[Supplied data Boundary: Start]

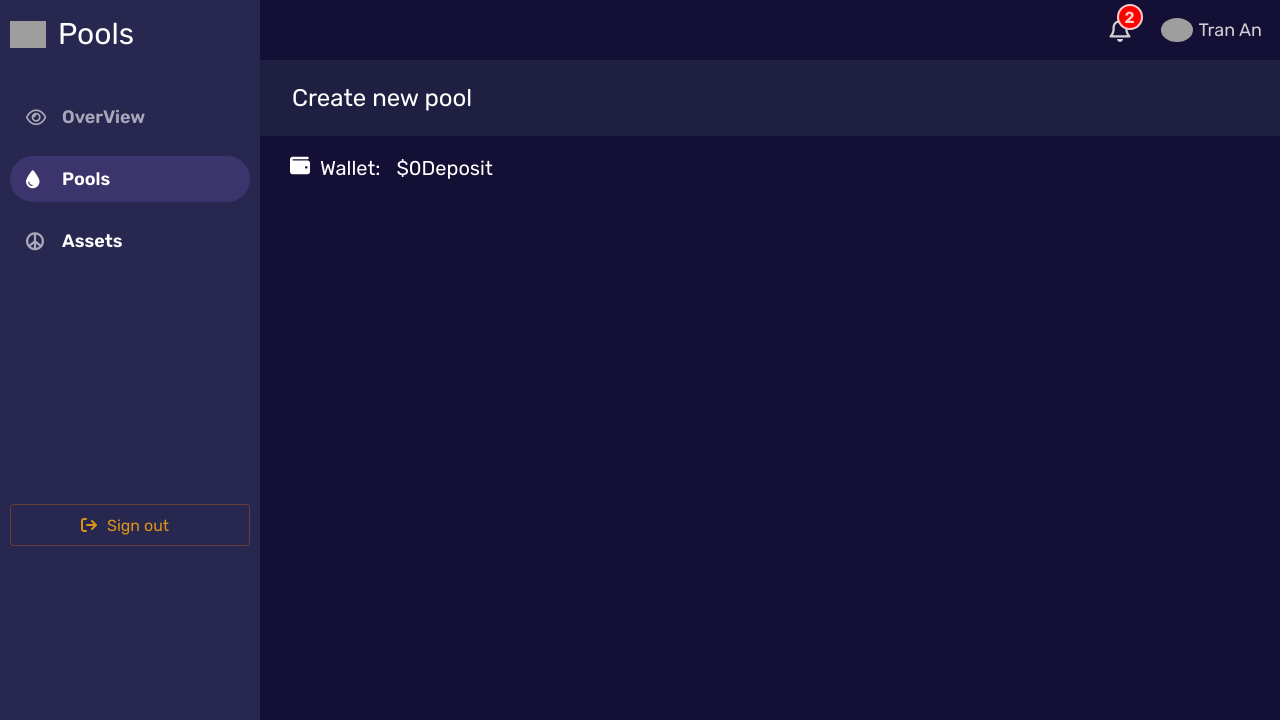
Repository: quynh232000/pools
Page: pool/create-pool.html
These files come from the project's save history. The page is drawn as it stood at one moment and after the next save; the edit follows.
The browser window is 1280 px wide. The pictures show the whole page.
Pictures or frames that could not be fetched are drawn as grey boxes.

Above is the page before, as saved 2023-07-14 00:13:48.

### pool/create-pool.html
<!DOCTYPE html>
<html lang="en">
  <head>
    <meta charset="UTF-8" />
    <meta name="viewport" content="width=device-width, initial-scale=1.0" />
    <title>Document</title>

    <link rel="stylesheet" href="../src/css/base.css" />
    <link rel="stylesheet" href="../src/css/style.css" />
    <link rel="stylesheet" href="../src/css/pool.css" />
    <link rel="stylesheet" href="../src/css/create-pool.css" />
    <link
      rel="stylesheet"
      href="https://cdnjs.cloudflare.com/ajax/libs/font-awesome/6.4.0/css/all.min.css"
      integrity="sha512-iecdLmaskl7CVkqkXNQ/ZH/XLlvWZOJyj7Yy7tcenmpD1ypASozpmT/E0iPtmFIB46ZmdtAc9eNBvH0H/ZpiBw=="
      crossorigin="anonymous"
      referrerpolicy="no-referrer"
    />
  </head>
  <body>
    <div class="container">
      <div class="sidebar">
        <div class="sidebar-logo">
          <img src="https://sef-eco.vercel.app/assets/images/logo.png" alt="" />
          <span>Pools</span>
        </div>
        <div class="sidebar-items">
          <div class="sidebar-list">
            <div class="sidebar-item">
              <i class="fa-regular fa-eye"></i>
              <div class="sidebar-item-name">OverView</div>
            </div>
            <div class="sidebar-item sidebar-item-active">
              <i class="fa-solid fa-droplet"></i>
              <a href="/pool.html" class="sidebar-item-name">Pools</a>
            </div>
            <div class="sidebar-item">
              <i class="fa-solid fa-peace"></i>
              <a href="/index.html" class="sidebar-item-name">Assets</a>
            </div>
          </div>

          <div class="sidebar-sign-out">
            <i class="fa-solid fa-arrow-right-from-bracket"></i>
            <div class="sidebar-item-name">Sign out</div>
          </div>
        </div>
      </div>
      <div class="content">
        <div class="header">
          <div class="header-noti">
            <i class="fa-regular fa-bell"></i>
            <div class="header-noti-count">2</div>
          </div>
          <div class="header-user">
            <img
              src="https://static.vecteezy.com/system/resources/previews/002/002/257/original/beautiful-woman-avatar-character-icon-free-vector.jpg"
              alt=""
            />
            <div class="header-user-name">Tran An</div>
          </div>
        </div>
        <!-- body -->
        <div class="content-title">Create new pool</div>
        <div class="create-body">
          <div class="create-wallet">
            <i class="fa-solid fa-wallet"></i>
            <div class="create-wallet-title">Wallet:</div>
            <span>$0</span>
            <div class="create-btn">Deposit</div>
          </div>
          <div class="create-select-money"></div>
        </div>
      </div>
    </div>
  </body>
</html>

### src/css/base.css
@import url('https://fonts.googleapis.com/css2?family=Rubik:wght@300;400;500;600;700&display=swap');
 :root{
    --primary-color:#fff;
    --text-color:#fff;
    --bg-color:#140f34;
    --bg-item-color:#282750;

 }
*{
    box-sizing: inherit;
}
html,body{
    box-sizing: border-box;
    margin: 0;
    padding: 0;
    font-family: 'Rubik', sans-serif;
    color: var(--text-color);
}
a{
    color: white;
    text-decoration: none;
}

### src/css/style.css
.container{
    width: 100%;
    min-height: 100vh;
    background-color: var(--bg-color);
    display: flex;
}
.sidebar{
    width: 20%;
    min-width: 260px;
    max-width: 400px;
    display: flex;
    flex-direction: column;
    min-height: 100vh;
    background-color: var(--bg-item-color);
}
.sidebar-logo{
    display: flex;
    width: 100%;
    align-items: center;
    padding: 16px 10px;
}
.sidebar-logo img{
    width: 15%;
}
.sidebar-logo span{
    font-size: 30px;
    color: var(--primary-color);
    margin-left: 12px;

}
.sidebar-items{
    padding: 26px 10px;
    display: flex;
    flex-direction: column;
    justify-content: space-between;
    min-height: 70vh;
}
.sidebar-list{

}
.sidebar-item{
    font-size: 18px;
    display: flex;
    align-items: center;
    padding: 12px 16px;
    border-radius: 40px;
    color: rgb(255 255 255/.6);
    margin-bottom: 16px;
    font-weight: 600;
    transition: color .3s;
}
.sidebar-item:hover{
    cursor: pointer;
    color: rgb(255 255 255/.8);
}
.sidebar-item-active{
    background-color:#3c356d ;
    color: var(--text-color);
}
.sidebar-item i{
    min-width: 36px;
}
.sidebar-sign-out{
    display: flex;
    align-items: center;
    color: rgb(218, 149, 23);
    text-align: center;
    border: 1px solid rgba(202, 98, 12,.4);
    justify-content: center;
    padding-right: 10px;
    border-radius: 4px;
    transition: color border .3s;
}
.sidebar-sign-out:hover{
    cursor: pointer;
    color: rgb(253, 166, 5);
    border: 1px solid rgba(202, 98, 12,.5);
}
.sidebar-sign-out i{
    margin-right: 10px;
    padding: 12px 0;
}

.content{
    width: 85%;
    min-height: 100vh;
    /* background-color: var(--bg-color); */
}
.header{
    display: flex;
    justify-content: flex-end;
    padding: 18px;
    color: rgb(255 255 255/.8);
    align-items: center;
}
.header-user{
    display: flex;
    align-items: center;
    font-size: 18px;

}
.header-user img {
    width: 32px;
    border-radius: 50%;
    margin-right: 6px;
}
.header-noti{
    display: flex;
    margin-right: 30px;
    font-size: 20px;
    position: relative;
    font-size: 24px;
}
.header-noti-count{
    width: 26px;
    height: 26px;
    position: absolute;
    top: -14px;
    left: 7px;
    border: 2px solid  rgb(255 255 255/.8);
    text-align: center;
    border-radius: 50%;
    font-size: 16px;
    display: flex;
    align-items: center;
    justify-content: center;
    background-color: var(--bg-color);
    background-color: red;
    font-weight: 600;

}
.content-title{
    background-color: #1f1f42;
    padding: 24px 32px;
    font-size: 24px;
}
.content-list{
    display: flex;
    flex-direction: column;
    align-items: center;
    padding: 0 40px;
}
.content-list-body{
    width: 100%;
    margin-top: 20px;

}
.content-nav{
    width: 100%;
    display: flex;
    justify-content: space-between;
    padding: 12px 26px;
    margin: 10px 0;
    transition: background-color .2s ;
}
.content-nav:hover{
    background-color: #2d2d44;
}
.nav-left{
    width: 50%;
    display: flex;
    align-items: center;
    justify-content: space-between;
    font-size: 22px;

}
.nav-left-info{
    display: flex;
    align-items: center;
}
.nav-left-info img{
    width: 32px;
    margin-right: 8px;
}
.nav-left-name{
    font-size: 22px;
}
.nav-left-balance{
    display: flex;
    flex-direction: column;
    align-items: center;
    flex: 1;
}
.nav-left-balance span:nth-child(2){
    font-size: 20px;
    color: #a8a8a8;
}


.nav-right{
    width: 40%;
    display: flex;
    justify-content: space-between;
    align-items: center;
    color: #b3b1fd;
}
.nav-right span{
    transition: color .3s;
}
.nav-right span i{
    font-size: 16px !important;
    margin-left: 4px;
}
.nav-right span:hover{
    color:#f8c2b0;
    cursor: pointer;
}
.nav-text{
    color: #b3b1fd;
    font-size: 20px;
}
.nav-right .nav-tex:hover{
    color: #b3b1fd !important;
    cursor: no-drop;
}

### src/css/pool.css
.p-content-body{
    width: 100%;
    display: flex;
    flex-wrap: wrap;
    padding: 20px 10px;
}
.content-item-wrapper{
    width: 33.333%;
    padding: 10px ;
}
.p-content-item{
    border-radius: 6px;
    background-color: var(--bg-item-color);
    padding: 14px;
    transition: background-color .3s ease;
}
.p-content-item:hover{
    background-color: #2e2e60;
}
.p-content-item-top{
    display: flex;
    align-items:flex-start;

}
.p-content-item-img{
    margin-right: 6px;
}
.p-content-item-top-info{
    display: flex;
    flex-direction: column;
}
.p-content-item-top-info span{
    padding-top: 4px;
}
.p-content-item-top-info p{
    margin: 4px 0 10px 0;
    color: #a7a3a3;
}
.p-content-item-bottom{
    display: flex;
}
.p-item-type{
    margin-right: 10px;
    padding: 0 8px;
    text-align: center;
}
.p-item-type:first-child{
    border-right: 1px solid gray;
    padding-right: 16px;
}
.p-item-type span{
    font-size: 14px;
    color: #a7a3a3;
    /* font-weight: 600; */
}
.p-item-type p{
    margin: 0;
}
.add-pool{
    display: flex;
    flex-direction: column;
    align-items: center;
    font-size: 20px;
    min-height: 122px;
    justify-content: center;
}
.add-pool i{
    font-size: 26px;
    margin-bottom: 6px;
}

### src/css/create-pool.css
.create-body{
    width: 100%;
    display: flex;
    flex-direction: column;
    padding: 20px 30px;
}
.create-wallet{
    display: flex;
    font-size: 20px;
}
.create-wallet-title{
    margin: 0 16px 0 10px;
}

After the next save:
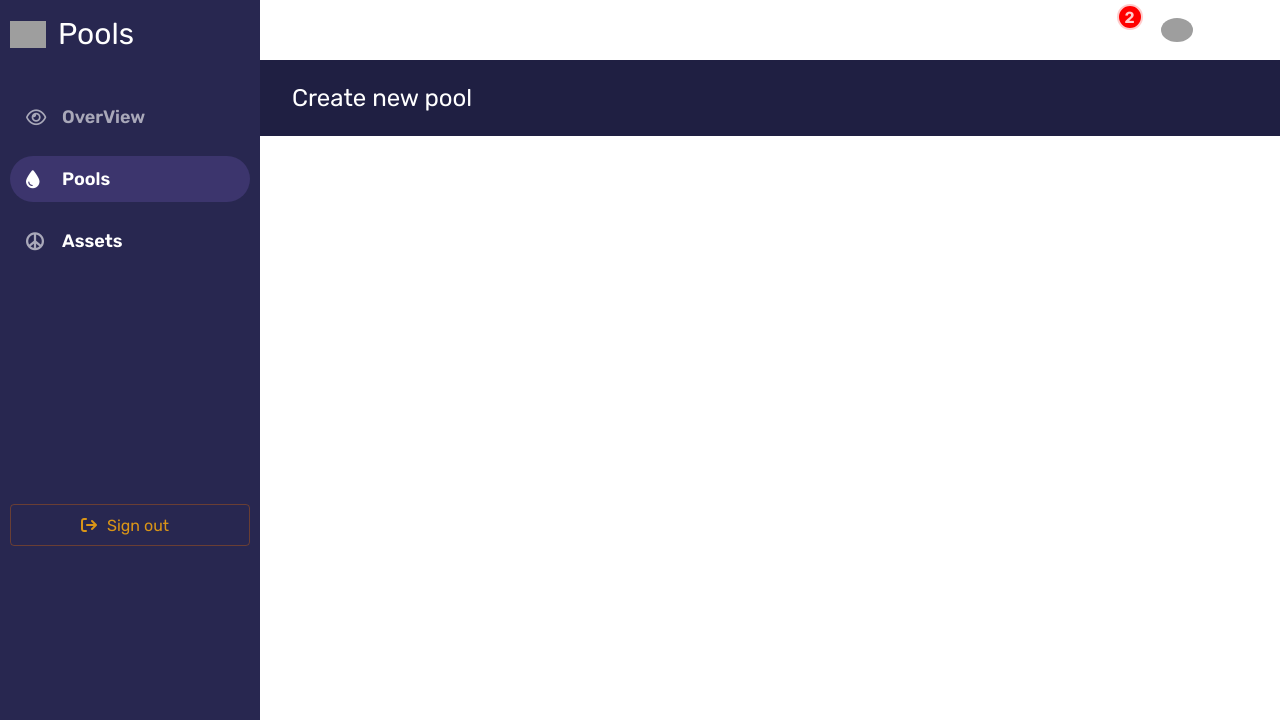
Saved 96 s later.
--- a/src/css/base.css
+++ b/src/css/base.css
@@ -2,6 +2,7 @@
  :root{
     --primary-color:#fff;
     --text-color:#fff;
+    --text-1-color:rgb(211, 209, 255),
     --bg-color:#140f34;
     --bg-item-color:#282750;
 

After the 3 saves that followed:
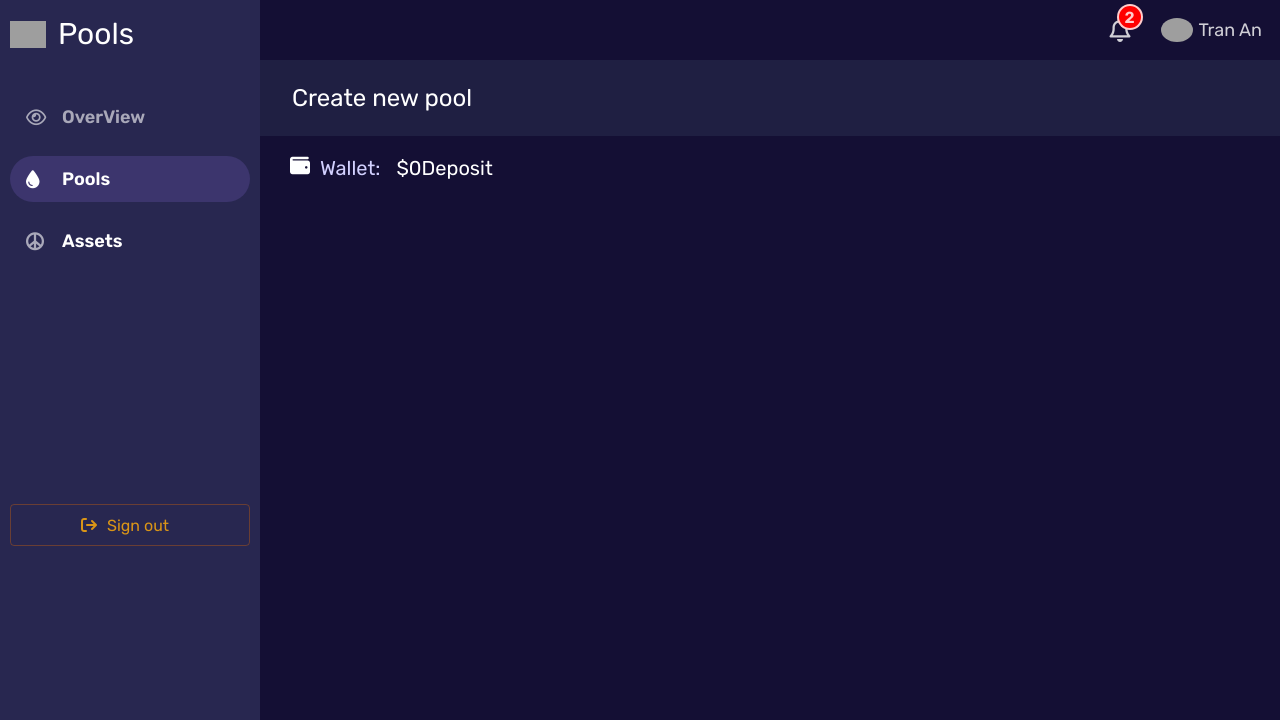
The 3 saves are shown as one change because 2 left the picture as it was.
The last was saved 37 s later.
--- a/src/css/base.css
+++ b/src/css/base.css
@@ -2,7 +2,7 @@
  :root{
     --primary-color:#fff;
     --text-color:#fff;
-    --text-1-color:rgb(211, 209, 255),
+    --text-1-color:rgb(211, 209, 255);
     --bg-color:#140f34;
     --bg-item-color:#282750;
 
--- a/src/css/create-pool.css
+++ b/src/css/create-pool.css
@@ -10,4 +10,5 @@
 }
 .create-wallet-title{
     margin: 0 16px 0 10px;
+    color: var(--text-1-color);
 }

[Supplied data Boundary: End]

Only the lines above starting at the line that holds "padding: 24px 32px;" and ending at the line that holds "margin: 10px 0;" are to be repeated, exactly and in full.

    padding: 24px 32px;
    font-size: 24px;
}
.content-list{
    display: flex;
    flex-direction: column;
    align-items: center;
    padding: 0 40px;
}
.content-list-body{
    width: 100%;
    margin-top: 20px;

}
.content-nav{
    width: 100%;
    display: flex;
    justify-content: space-between;
    padding: 12px 26px;
    margin: 10px 0;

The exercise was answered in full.